• [Directions for this task]:
Set down each entry exactly as given; pictures should not appear in the copy.

• [Version difference data]:
------------------------------------------------------------------------

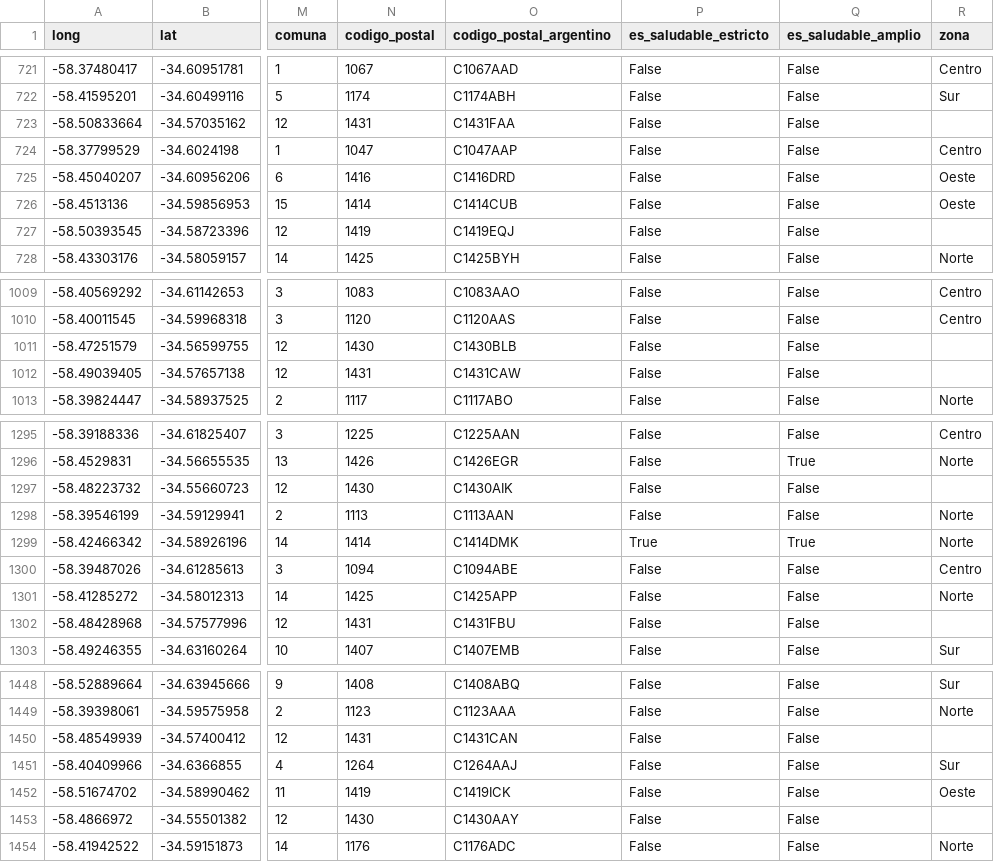
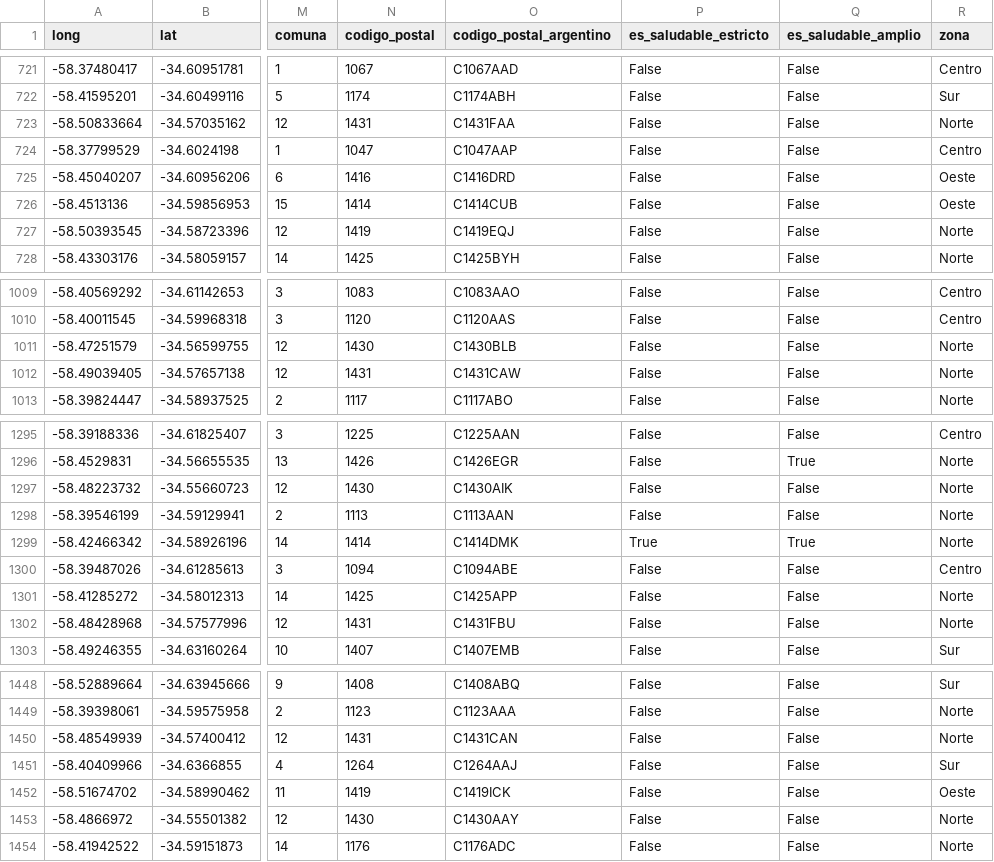
Before and after one commit to TheDonels3/Consulting-Challenge-Data-analytics, a CSV file: data/processed/establecimientos_clean.csv, drawn as a sheet; only a part is shown, gaps mark what is left out; the diff covers the shown part only; the diff names each change by its address in the sheet, - before the commit and + after, or states it on an @@ line.

Commit message:
Agrego EDA del punto 1 con siete lentes de analisis
- notebooks/02_eda_oferta.ipynb: EDA completo, ejecutado de punta a punta
- data/raw/: poblacion por barrio (Censo 2010), geometria de los 48 barrios
  y espacios verdes, todo del portal de datos abiertos del GCBA
- images/: tres graficos listos para el deck

Corrige un bug de la limpieza:
- la comuna 12 (Saavedra, Villa Urquiza, Villa Pueyrredon, Coghlan) no
  estaba en el mapa de zonas y dejaba 70 registros sin zona. Ahora va a
  Norte y el notebook de limpieza lo valida.

Lentes del EDA:
1. volumen y concentracion (top 5 barrios = 57% de los locales, HHI por zona)
2. densidad por habitante vs por superficie (proxy de poblacion flotante)
3. composicion de rubros y cocinas por zona
4. nivel de precio revelado: dos proxies internos (cocinas de ticket alto
   y ambientacion premium), correlacion 0.78 entre ambos
5. espacios verdes por habitante
6. oferta saludable por zona y por barrio con umbral de volumen
7. cruce final 2x2: 16 barrios en brecha de segmento, 8 atendidos,
   23 no concluyentes por volumen insuficiente

El dataset no tiene precios ni ingresos: el poder adquisitivo se aproxima
con composicion de la oferta y se declara como limitacion.

```diff
--- a/data/processed/establecimientos_clean.csv
+++ b/data/processed/establecimientos_clean.csv
-R723 (zona): (empty)
+R723 (zona): Norte
-R727 (zona): (empty)
+R727 (zona): Norte
-R1011:R1012 (zona): (empty)
+R1011:R1012 (zona): Norte
-R1297 (zona): (empty)
+R1297 (zona): Norte
-R1302 (zona): (empty)
+R1302 (zona): Norte
-R1450 (zona): (empty)
+R1450 (zona): Norte
-R1453 (zona): (empty)
+R1453 (zona): Norte
```
Also changed, not shown: 62 edited cells elsewhere in this file, 8 other files.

------------------------------------------------------------------------

• [Answer to the exercise]:
Before and after one commit to TheDonels3/Consulting-Challenge-Data-analytics, a CSV file: data/processed/establecimientos_clean.csv, drawn as a sheet; only a part is shown, gaps mark what is left out; the diff covers the shown part only; the diff names each change by its address in the sheet, - before the commit and + after, or states it on an @@ line.

Commit message:
Agrego EDA del punto 1 con siete lentes de analisis
- notebooks/02_eda_oferta.ipynb: EDA completo, ejecutado de punta a punta
- data/raw/: poblacion por barrio (Censo 2010), geometria de los 48 barrios
  y espacios verdes, todo del portal de datos abiertos del GCBA
- images/: tres graficos listos para el deck

Corrige un bug de la limpieza:
- la comuna 12 (Saavedra, Villa Urquiza, Villa Pueyrredon, Coghlan) no
  estaba en el mapa de zonas y dejaba 70 registros sin zona. Ahora va a
  Norte y el notebook de limpieza lo valida.

Lentes del EDA:
1. volumen y concentracion (top 5 barrios = 57% de los locales, HHI por zona)
2. densidad por habitante vs por superficie (proxy de poblacion flotante)
3. composicion de rubros y cocinas por zona
4. nivel de precio revelado: dos proxies internos (cocinas de ticket alto
   y ambientacion premium), correlacion 0.78 entre ambos
5. espacios verdes por habitante
6. oferta saludable por zona y por barrio con umbral de volumen
7. cruce final 2x2: 16 barrios en brecha de segmento, 8 atendidos,
   23 no concluyentes por volumen insuficiente

El dataset no tiene precios ni ingresos: el poder adquisitivo se aproxima
con composicion de la oferta y se declara como limitacion.

```diff
--- a/data/processed/establecimientos_clean.csv
+++ b/data/processed/establecimientos_clean.csv
-R723 (zona): (empty)
+R723 (zona): Norte
-R727 (zona): (empty)
+R727 (zona): Norte
-R1011:R1012 (zona): (empty)
+R1011:R1012 (zona): Norte
-R1297 (zona): (empty)
+R1297 (zona): Norte
-R1302 (zona): (empty)
+R1302 (zona): Norte
-R1450 (zona): (empty)
+R1450 (zona): Norte
-R1453 (zona): (empty)
+R1453 (zona): Norte
```
Also changed, not shown: 62 edited cells elsewhere in this file, 8 other files.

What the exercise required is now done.